After the code is run, the printed result is as follows:

`Vectors: [7, 21, 9, 13, 109, 9, 2, 50, 33, -1, 20, 11] [-1, 21, 9, 13, 109, 9, 2, 50, 33, 7, 20, 11] Now for round 2, min: 7, Vectors: [-1, 2, 9, 13, 109, 9, 21, 50, 33, 7, 20, 11] Now for round 3, min: 9, Vectors: [-1, 2, 7, 13, 109, 9, 21, 50, 33, 9, 20, 11] Now for round 4, min: 9, Vectors: [-1, 2, 7, 9, 109, 13, 21, 50, 33, 9, 20, 11] Now for round 5, min: 11, Vectors: [-1, 2, 7, 9, 9, 13, 21, 50, 33, 109, 20, 11] Now for round 6, min: 13, Vectors: [-1, 2, 7, 9, 9, 11, 21, 50, 33, 109, 20, 13] Now for round 7, min: 20, Vectors: [-1, 2, 7, 9, 9, 11, 13, 50, 33, 109, 20, 21] Now for round 8, min: 21, Vectors: [-1, 2, 7, 9, 9, 11, 13, 20, 33, 109, 50, 21] Now for round 9, min: 33, Vectors: [-1, 2, 7, 9, 9, 11, 13, 20, 21, 109, 50, 33] Now for round 10, min: 50, Vectors: [-1, 2, 7, 9, 9, 11, 13, 20, 21, 33, 50, 109] Now for round 11, min: 109, Vectors: [-1, 2, 7, 9, 9, 11, 13, 20, 21, 33, 50, 109]Copy the code`

It can be seen that the description in the theoretical part is correct, that is, the minimum value in the right element is exchanged with the position of the element in the current turn in each turn.

The complete Rust selection sort code is as follows:

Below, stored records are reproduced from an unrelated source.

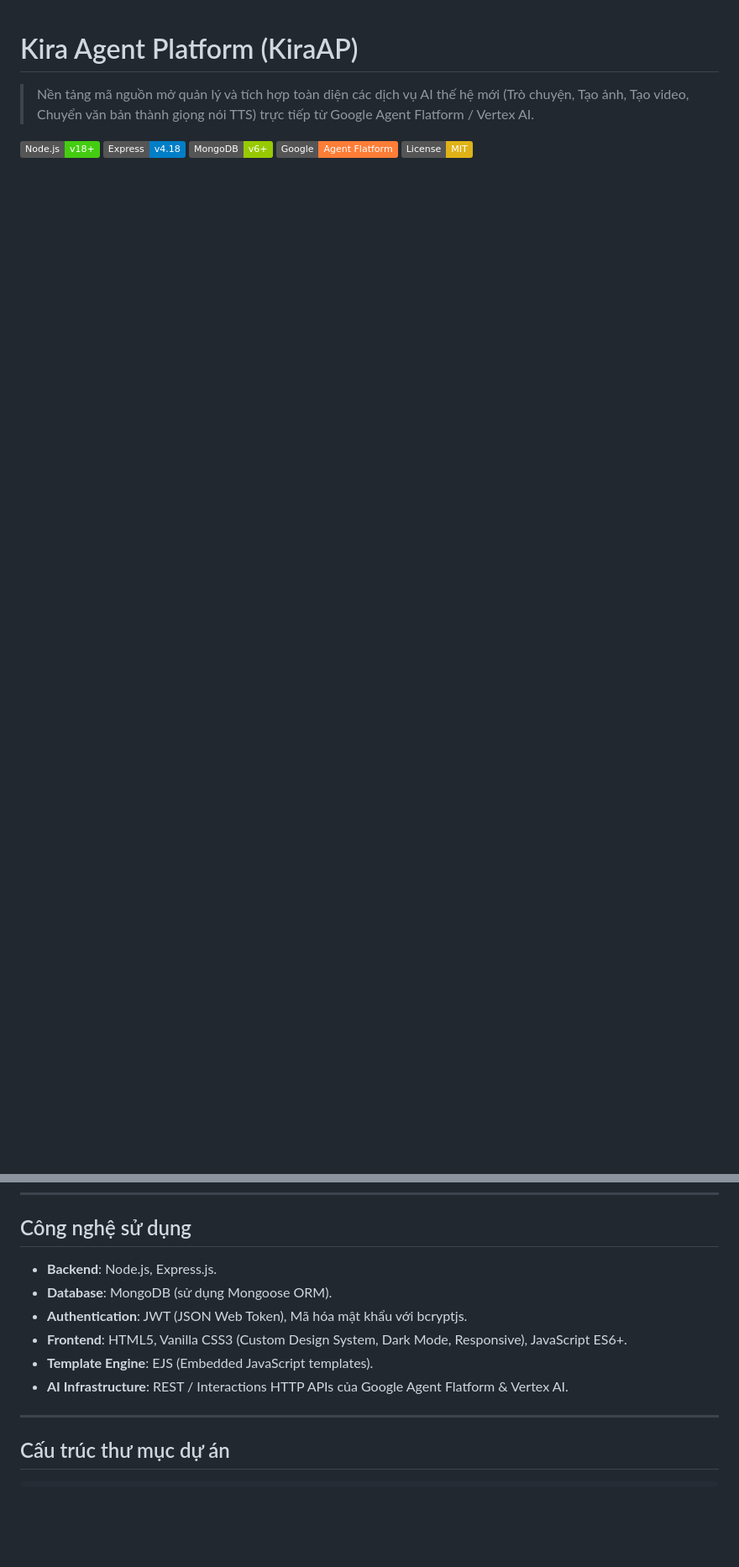
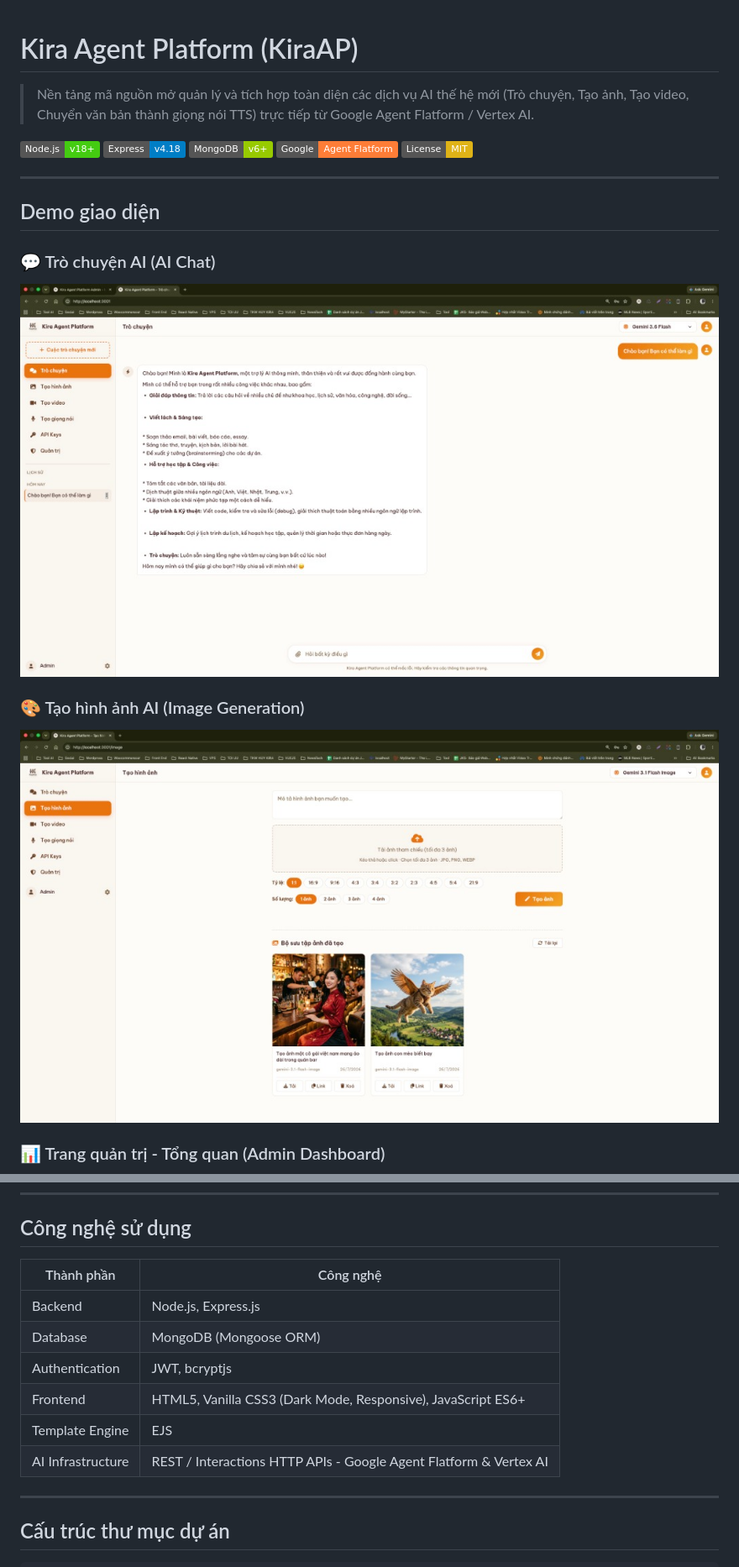
Before and after one commit to HuyKira/KiraAP, a Markdown page: README.md, 2 parts joined by grey strips. Shown at 84% size. Drawn GitHub-style; pictures changed too: docs/screenshots/chat.jpg (added), docs/screenshots/image-gen.jpg (added); badges without logos; blank space fills up the shorter version.

Commit message:
docs: Thêm ảnh demo giao diện vào README và fix biểu đồ dashboard

```diff
--- a/README.md
+++ b/README.md
@@ -7,3 +7,18 @@
 ![MongoDB](https://img.shields.io/badge/MongoDB-v6%2B-green?logo=mongodb)
 ![Google AI](https://img.shields.io/badge/Google-Agent%20Flatform-orange?logo=google)
 ![License](https://img.shields.io/badge/License-MIT-yellow.svg)
+
+---
+
+## Demo giao diện
+
+### 💬 Trò chuyện AI (AI Chat)
+
+![Trò chuyện AI](docs/screenshots/chat.jpg)
+
+### 🎨 Tạo hình ảnh AI (Image Generation)
+
+![Tạo hình ảnh AI](docs/screenshots/image-gen.jpg)
+
+### 📊 Trang quản trị - Tổng quan (Admin Dashboard)
+
@@ -52,12 +72,14 @@ Nền tảng hỗ trợ xoay vòng API Key thông minh (API Key Load Balancing &
 
 ## Công nghệ sử dụng
 
-- **Backend**: Node.js, Express.js.
-- **Database**: MongoDB (sử dụng Mongoose ORM).
-- **Authentication**: JWT (JSON Web Token), Mã hóa mật khẩu với bcryptjs.
-- **Frontend**: HTML5, Vanilla CSS3 (Custom Design System, Dark Mode, Responsive), JavaScript ES6+.
-- **Template Engine**: EJS (Embedded JavaScript templates).
-- **AI Infrastructure**: REST / Interactions HTTP APIs của Google Agent Flatform & Vertex AI.
+| Thành phần | Công nghệ |
+|---|---|
+| Backend | Node.js, Express.js |
+| Database | MongoDB (Mongoose ORM) |
+| Authentication | JWT, bcryptjs |
+| Frontend | HTML5, Vanilla CSS3 (Dark Mode, Responsive), JavaScript ES6+ |
+| Template Engine | EJS |
+| AI Infrastructure | REST / Interactions HTTP APIs - Google Agent Flatform & Vertex AI |
 
 ---
 
```
Also changed, not shown: other parts of README.md (+10 -3 lines), docs/screenshots/admin-dashboard.jpg (added), docs/screenshots/admin-models.jpg (added), 2 other files.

Rust code repository address github.com/asyncins/ac…